Contemplative pedagogy involves teaching methods designed to cultivate deepened awareness, concentration and insight. Contemplation fosters additional ways of knowing that complement the rational methods of traditional liberal arts education.
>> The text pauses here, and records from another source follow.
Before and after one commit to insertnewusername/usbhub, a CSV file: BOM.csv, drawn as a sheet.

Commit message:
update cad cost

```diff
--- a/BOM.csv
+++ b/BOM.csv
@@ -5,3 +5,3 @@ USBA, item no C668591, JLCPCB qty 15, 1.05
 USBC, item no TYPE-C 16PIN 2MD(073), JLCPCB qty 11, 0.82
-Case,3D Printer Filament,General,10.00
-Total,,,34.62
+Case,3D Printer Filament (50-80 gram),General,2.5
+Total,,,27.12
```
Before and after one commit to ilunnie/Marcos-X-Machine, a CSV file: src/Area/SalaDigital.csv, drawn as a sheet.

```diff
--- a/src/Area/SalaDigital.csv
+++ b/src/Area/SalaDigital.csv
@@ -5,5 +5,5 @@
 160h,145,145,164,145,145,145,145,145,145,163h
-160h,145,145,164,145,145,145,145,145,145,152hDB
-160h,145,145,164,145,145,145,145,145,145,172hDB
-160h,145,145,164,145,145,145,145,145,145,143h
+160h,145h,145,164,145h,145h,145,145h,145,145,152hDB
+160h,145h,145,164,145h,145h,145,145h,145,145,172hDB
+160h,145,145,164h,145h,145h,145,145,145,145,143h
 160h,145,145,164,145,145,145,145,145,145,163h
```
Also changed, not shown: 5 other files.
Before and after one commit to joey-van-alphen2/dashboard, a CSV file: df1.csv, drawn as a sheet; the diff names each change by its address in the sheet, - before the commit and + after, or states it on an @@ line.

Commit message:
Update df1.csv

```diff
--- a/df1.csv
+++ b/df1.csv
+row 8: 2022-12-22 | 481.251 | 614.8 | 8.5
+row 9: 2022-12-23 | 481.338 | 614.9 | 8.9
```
As Tobin Hart states, “Inviting the contemplative simply includes the natural human capacity for knowing through silence, looking inward, pondering deeply, beholding, witnessing the contents of our consciousness…. These approaches cultivate an inner technology of knowing….” This cultivation is the aim of contemplative pedagogy, teaching that includes methods “designed to quiet and shift the habitual chatter of the mind to cultivate a capacity for deepened awareness, concentration and insight.” Such methods include journals, music, art, poetry, dialogue, questions and guided meditation.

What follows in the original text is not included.